Enjoyable, if overlong, Cold War biopic of Rudolf Nureyev who defected in 1962
- The White Crow review by PV
It's often hard to think that the oppressive communism of the Soviet Union and its Eastern European empire lasted until 1989, though Gorbachev's Glasnost and Perestroika meant things liberalised after 1985 - I think Nureyev visited his homeland again in 1987/8, and then sadly died of AIDS not long after.
The monitoring and spying of the KGB was truly scary, and yet the suspicion of foreigners was always there in Russia and still is now. I visited Communist Russia in 1979 and saw it all first hand.

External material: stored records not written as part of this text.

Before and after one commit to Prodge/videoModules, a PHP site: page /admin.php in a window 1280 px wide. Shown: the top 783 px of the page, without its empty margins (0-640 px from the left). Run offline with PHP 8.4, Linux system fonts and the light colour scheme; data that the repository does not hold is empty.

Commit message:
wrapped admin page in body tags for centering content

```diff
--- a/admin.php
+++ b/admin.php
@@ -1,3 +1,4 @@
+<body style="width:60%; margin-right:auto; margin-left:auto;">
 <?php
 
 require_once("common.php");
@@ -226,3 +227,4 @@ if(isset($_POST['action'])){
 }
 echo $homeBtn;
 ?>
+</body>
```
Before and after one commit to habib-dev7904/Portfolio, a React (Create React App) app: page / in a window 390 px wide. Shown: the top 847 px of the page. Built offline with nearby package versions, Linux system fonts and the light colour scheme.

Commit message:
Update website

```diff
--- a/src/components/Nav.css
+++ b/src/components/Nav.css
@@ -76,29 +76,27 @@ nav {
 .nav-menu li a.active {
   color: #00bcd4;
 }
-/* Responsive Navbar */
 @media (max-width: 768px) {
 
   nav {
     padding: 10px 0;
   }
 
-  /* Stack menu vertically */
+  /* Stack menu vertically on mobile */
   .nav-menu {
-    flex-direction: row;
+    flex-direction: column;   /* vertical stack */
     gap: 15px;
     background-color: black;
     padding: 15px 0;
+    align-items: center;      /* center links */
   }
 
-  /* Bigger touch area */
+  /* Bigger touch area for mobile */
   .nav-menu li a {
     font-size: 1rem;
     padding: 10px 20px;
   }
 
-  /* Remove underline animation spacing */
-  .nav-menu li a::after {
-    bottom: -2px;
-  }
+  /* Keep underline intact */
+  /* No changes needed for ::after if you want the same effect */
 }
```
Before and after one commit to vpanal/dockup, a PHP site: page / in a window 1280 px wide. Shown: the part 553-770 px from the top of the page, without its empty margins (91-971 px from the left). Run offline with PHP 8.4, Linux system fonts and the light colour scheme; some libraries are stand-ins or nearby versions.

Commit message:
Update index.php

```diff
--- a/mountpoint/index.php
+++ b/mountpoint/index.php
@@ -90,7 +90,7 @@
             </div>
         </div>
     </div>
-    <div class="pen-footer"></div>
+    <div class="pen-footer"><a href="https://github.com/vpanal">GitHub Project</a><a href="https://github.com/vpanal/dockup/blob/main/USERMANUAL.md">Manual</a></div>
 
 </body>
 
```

Many problems later in Russia and still are, in what is really a dictatorship ruled by oligarch thieves BUT it could never be as bad as the Cold War days.
Some interesting back story here and well-played characters, though oddly, even though this may be more accurate, the version of the airport defection scene shown here is less effective than the one I saw in a TV drama documentary earlier this year.
But it's all enjoyable - and worth seeing how people like this dancer can shout #metoo too after abuse from powerful older women.
I am not a huge fan of dancing but the scenes here are truly spectacular.
Not perfect but 4 stars. I enjoyed it. Probably not for kids with the attention spans of puppies though!
4 out of 5 members found this review helpful.
- The White Crow review by CW
Having seen film clips and read about Nureyev and seen the documentary I Am A Dancer, I had looked forward to seeing The White Crow. First I watched the special features where I learned about the research to make the movie as authentic as possible. Casting was brilliant. There are moments, watching Oleg Ivenko, where he seems to actually hover, to float suspended in the air as Nureyev did. Though I knew the outcome, that he was given asylum, able to defect, still I felt the suspense. I think it is a must watch for ballet lovers but also to people who have never thrilled to a live performance. Simple moments, like when the camera is just played on the dancer’s feet, are remarkable, seeing the excruciating work to achieve perfect turnout. Also in the special features I learned that Oleg Ivenko after a 12-14 hour day of filming, still had to spend 2 hours exercising at the barre lest he get out of shape. Ralph Fiennes directed and acts as ballet master Pushkin. Loved it.
1 out of 1 members found this review helpful.
I Enjoyed IT
- The White Crow review by AA
I had the privilege of seeing Nureyev dance at the Royal Opera House in the mid 1970's shortly after being transferred to London. There was a presence about him that I felt the film only scratched the surface of'. He was a perfectionist and this side of his character for me did not really stand out. I would love to know what happened to his Soviet Handlers when they finally got home, labour camp in Siberia?
1 out of 2 members found this review helpful.